PITTSBURGH — First-year Duquesne head coach Keith Dambrot has had two jobs this season as he tries to right the ship after just eight winning seasons and no NCAA Tournament appearances in the last 40 years.
The first job has been to connect with the players that he’s inherited from the previous coaching staff, integrate freshmen and transfers and create a new culture of Duquesne basketball.
The second has been to re-engage his team with fans, students and boosters in a meaningful way that will provide the type of atmosphere and support that he will need in order to break through and take the program to heights beyond its recent past.
Job one seems to be going well as Dambrot has the Dukes sitting at 9-4 after the non-conference schedule with significant momentum coming from a just-snapped seven-game winning streak.
The second part of the job remains a work in progress, as the Dukes didn’t draw more than 1,213 fans to any of the six home games during their seven-game win streak and their season high at the 4,400-seat Palumbo Center is just 1,833.
“We’ve got a long way to go to build excitement and to put some people in the stands, but I believe that once we start to win at a high level of play, people will come,” Dambrot said. “I think our guys have tried their hardest to be good. They’ve worked hard every single minute we’ve had them. So eventually, the people of Pittsburgh will recognize that and come to the game.”
Another part of the equation, and one that relates to job one for Dambrot, is a focus on defense. If there is a stereotype for the kind of team that Pittsburgh fans can relate to in any sport, it’s one that works hard and plays sound defense.
The Dukes don’t have much choice in the matter. With a field goal percentage of 41.2 on the season — 304th in the country — to put it kindly, they won’t win many games with offense alone. There’s a pretty clear relationship between the number of points allowed and the final outcome for the Dukes this season. When they give up fewer than 62 points, they’re unbeaten. In between 62 and 72, they’re still a respectable 3-1. When they allow more than 72 points, the Dukes are 0-3.
The clarity of the outcomes has made it easy for the holdovers from the previous staff’s offense-oriented attack to instead focus on the defensive side of the ball.
“We actually sat down with each other yesterday after practice and talked,” sophomore guard Mike Lewis II said. “It was letting the freshmen know that the intensity is about to rise, the competition is about to rise, everything is about to rise. … We understand that we have to play defense if we want to be in games, regardless of who we’re playing.”
With more attention paid to the conference games that lay ahead, the Dukes have the opportunity to recapture some fans and draw some attention to the program by having their non-conference success translate to the second half of the season.

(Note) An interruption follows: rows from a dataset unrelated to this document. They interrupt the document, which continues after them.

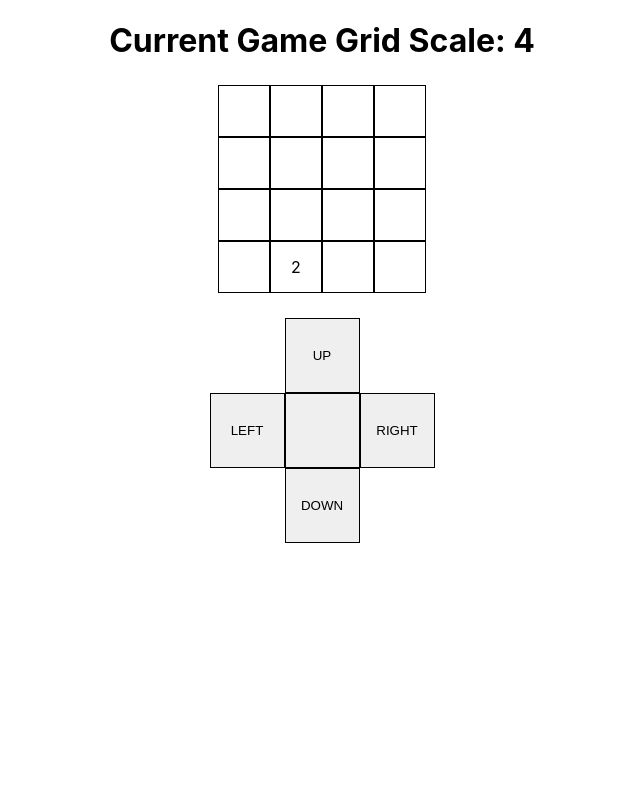
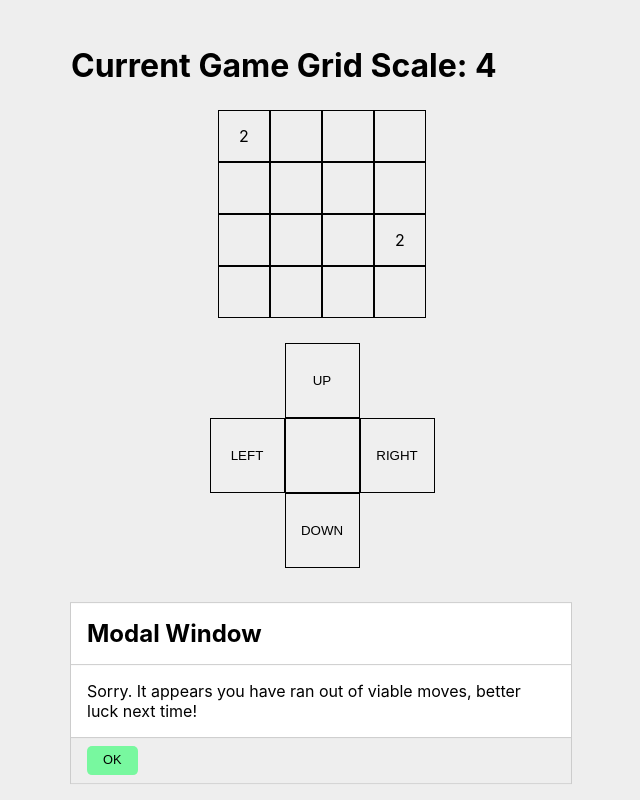
Before and after one commit to jipchik/2048-clone, a React (Create React App) app: page / in a window 1280 px wide. Both pictures are taken after a click on the button "LEFT". Shown: the whole page, without its empty margins (318-958 px from the left). Built offline with nearby package versions, Linux system fonts and the light colour scheme.

Commit message:
dummy loser alert added

```diff
--- a/src/App.css
+++ b/src/App.css
@@ -1,3 +1,74 @@
-.App {
-	text-align: center;
+html,
+body {
+  height: 100%;
 }
+body {
+  background: #eee;
+  display: flex;
+  justify-content: center;
+  align-items: center;
+}
+
+.modal {
+  width: 500px;
+  background: white;
+  border: 1px solid #ccc;
+  transition: 1.1s ease-out;
+  box-shadow: -2rem 2rem 2rem rgba(black, 0.2);
+  filter: blur(0);
+  transform: scale(1);
+  opacity: 1;
+  visibility: visible;
+
+  &.red {
+    background: black;
+    color: red;
+  }
+  &.blue {
+    background: blue;
+    color: red;
+  }
+
+  &.off {
+    opacity: 0;
+    visibility: hidden;
+    filter: blur(8px);
+    transform: scale(0.33);
+    box-shadow: 1rem 0 0 rgba(black, 0.2);
+  }
+  @supports (offset-rotate: 0deg) {
+    offset-rotate: 0deg;
+    offset-path: path("M 250,100 S -300,500 -700,-200");
+    &.off {
+      offset-distance: 100%;
+    }
+  }
+  @media (prefers-reduced-motion) {
+    offset-path: none;
+  }
+  h2 {
+    border-bottom: 1px solid #ccc;
+    padding: 1rem;
+    margin: 0;
+  }
+  .content {
+    padding: 1rem;
+  }
+  .actions {
+    border-top: 1px solid #ccc;
+    background: #eee;
+    padding: 0.5rem 1rem;
+    button {
+      border: 0;
+      background: #78f89f;
+      border-radius: 5px;
+      padding: 0.5rem 1rem;
+      font-size: 0.8rem;
+      line-height: 1;
+    }
+  }
+}
+
+#centered-toggle-button {
+  position: absolute;
+}
--- a/src/components/game/Game.tsx
+++ b/src/components/game/Game.tsx
@@ -3,6 +3,7 @@ import gridGenerator from "../../utils/gridGenerator";
 import GameGrid from "../grid/GameGrid";
 import GameTileMover from "../mover/GameTileMover";
 import { useSelector } from "react-redux";
+import YouLoseModal from "./YouLoseModal";
 import { getScale } from "../../redux/slices/gridSlice";
 export default function Game() {
 	const scale = useSelector(getScale);
--- /dev/null
+++ b/src/components/game/YouLoseModal.tsx
@@ -0,0 +1,22 @@
+import "../../App.css";
+export default function YouLoseModal(props: any) {
+    return (
+        <div>
+            {props.message === ""
+                ?
+                null
+                :
+                <div>
+                    <div className="modal" id="modal">
+                        <h2>Modal Window</h2>
+                        <div className="content">{props.message}</div>
+                        <div className="actions">
+                            <button className="toggle-button" onClick={() => props.reset("")}>OK</button>
+                        </div>
+                    </div>
+                </div>
+            }
+        </div>
+
+    )
+}
--- a/src/components/mover/GameTileMover.tsx
+++ b/src/components/mover/GameTileMover.tsx
@@ -1,8 +1,11 @@
+import { useState } from "react";
 import "./GameTileMover.css";
 import "../grid/GameGrid.css";
 import { useSelector, useDispatch } from "react-redux";
 import { getGrid, setGrid } from "../../redux/slices/gridSlice";
 import updateGrid from "../../utils/updateGrid";
+import messages from '../../messages';
+import YouLoseModal from "../game/YouLoseModal";
 const gameTileMoverButtons: any = [
 	["", "LEFT", ""],
 	["UP", "CENTER", "DOWN"],
@@ -12,14 +15,21 @@ const gameTileMoverButtons: any = [
 export default function GameTileMover() {
 	const dispatch = useDispatch();
 	const grid: any = useSelector(getGrid);
+	const [loserAlert, setLoserAlert] = useState("");
 
 	const handleButtonClick = (event: any, direction: string) => {
 
-		let newGrid = updateGrid(direction, grid);
+		let [isValid, newGrid] = updateGrid(direction, grid);
+		console.log(isValid, newGrid)
+		if (!isValid) {
+			setLoserAlert(messages.YOU_LOSE);
+			return;
+		}
 		dispatch(setGrid(newGrid));
 	};
 
 	return (
+		<div>
 			<div className="grid">
 				{gameTileMoverButtons.map((column: Array<string>, i: number) => (
 					<div key={`${i}`}>
@@ -33,5 +43,9 @@ export default function GameTileMover() {
 					</div>
 				))}
 			</div>
+			<div>
+				<YouLoseModal message={loserAlert} reset={setLoserAlert}/>
+			</div>
+		</div>
 	);
 }
--- /dev/null
+++ b/src/messages.ts
@@ -0,0 +1,3 @@
+export default {
+    YOU_LOSE: "Sorry. It appears you have ran out of viable moves, better luck next time!"
+}
--- a/src/redux/slices/gridSlice.ts
+++ b/src/redux/slices/gridSlice.ts
@@ -5,11 +5,13 @@ import gridGenerator from "../../utils/gridGenerator";
 interface GridState {
 	grid: any;
 	scale: number;
+	winState: Boolean;
 }
 
 const initialState: GridState = {
 	grid: gridGenerator(4),
-	scale: 4
+	scale: 4,
+	winState: true
 };
 
 export const gridSlice = createSlice({
@@ -21,14 +23,18 @@ export const gridSlice = createSlice({
 		},
 		setScale: (state, action: PayloadAction<any>) => {
 			state.scale = action.payload;
+		},
+		setWinState: (state, action: PayloadAction<any>) => {
+			state.winState = action.payload;
 		}
 	},
 });
 
 export const getGrid = (state: RootState) => state.grid.grid;
 export const getScale = (state: RootState) => state.grid.scale;
+export const getWinState = (state: RootState) => state.grid.winState;
 
 // Action creators are generated for each case reducer function
-export const { setGrid, setScale } = gridSlice.actions;
+export const { setGrid, setScale, setWinState } = gridSlice.actions;
 
 export default gridSlice.reducer;
--- a/src/utils/cellUpdator.ts
+++ /dev/null
@@ -1,3 +0,0 @@
-export default function cellUpdator(num: number){
-    return String(num * num)
-}
--- a/src/utils/gridGenerator.ts
+++ b/src/utils/gridGenerator.ts
@@ -3,15 +3,13 @@ export default function gridGenerator(size: number) {
 	for (let i = 0; i < size; i++) {
 		gameGrid.push(Array(size).fill(""));
 	}
-	const x0 = rn(1, 4);
-	const y0 = rn(1, 4);
-	console.log(x0, y0)
+	const x0 = rn(0, 4);
+	const y0 = rn(0, 4);
 	gameGrid[x0][y0] = "2";
 
-	const x1 = rn(1, 4);
-	const y1 = rn(1, 4);
-	//TODO:: fix collision problem here
-	gameGrid[x1][y1] = gameGrid[x1][y1] === "2" ? gameGrid[rn(1, 4)][rn(1, 4)] : "";
+	const x1 = rn(0, 4);
+	const y1 = rn(0, 4);
+	gameGrid[x1][y1] = gameGrid[x1][y1] === "2" ? gameGrid[rn(1, 4)][rn(1, 4)] : "2"; //there is a collision problem here, fix it (was good enough ATT)
 	return gameGrid;
 }
 
--- a/src/utils/updateGrid.ts
+++ b/src/utils/updateGrid.ts
@@ -1,9 +1,10 @@
 import gridGenerator from "./gridGenerator";
 //TODO:: figure this algorithm out for updating the grid based on its passed in state, should be fun
 export default function updateGrid(
-	direction: Object,
-	currentGrid: Array<Array<string>>
-): Object {
+	direction: string,
+	currentGrid: any
+): any {
+	let isValid: Boolean = false;
 	let newGrid = gridGenerator(4);
 	switch(direction) {
 		case "RIGHT":
@@ -32,10 +33,14 @@ export default function updateGrid(
 			console.log('Unexpected case encountered.');
 			break;
 	}
-	console.log(newGrid)
-	return newGrid;
+
+	return [isValid, newGrid];
 }
 
 function cellUpdator(num: number){
     return String(num * num)
 }
+
+function validateBoardIsStillPlayable(grid: any){
+
+}
```
Lines whose indentation alone changed are shown as unchanged.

“We have to do our share,” Dambrot said. “We have to win at a championship level or no one’s coming. You can’t blame them for that. There’s too much on television, there’s too many other events to go to, to come watch mediocrity.”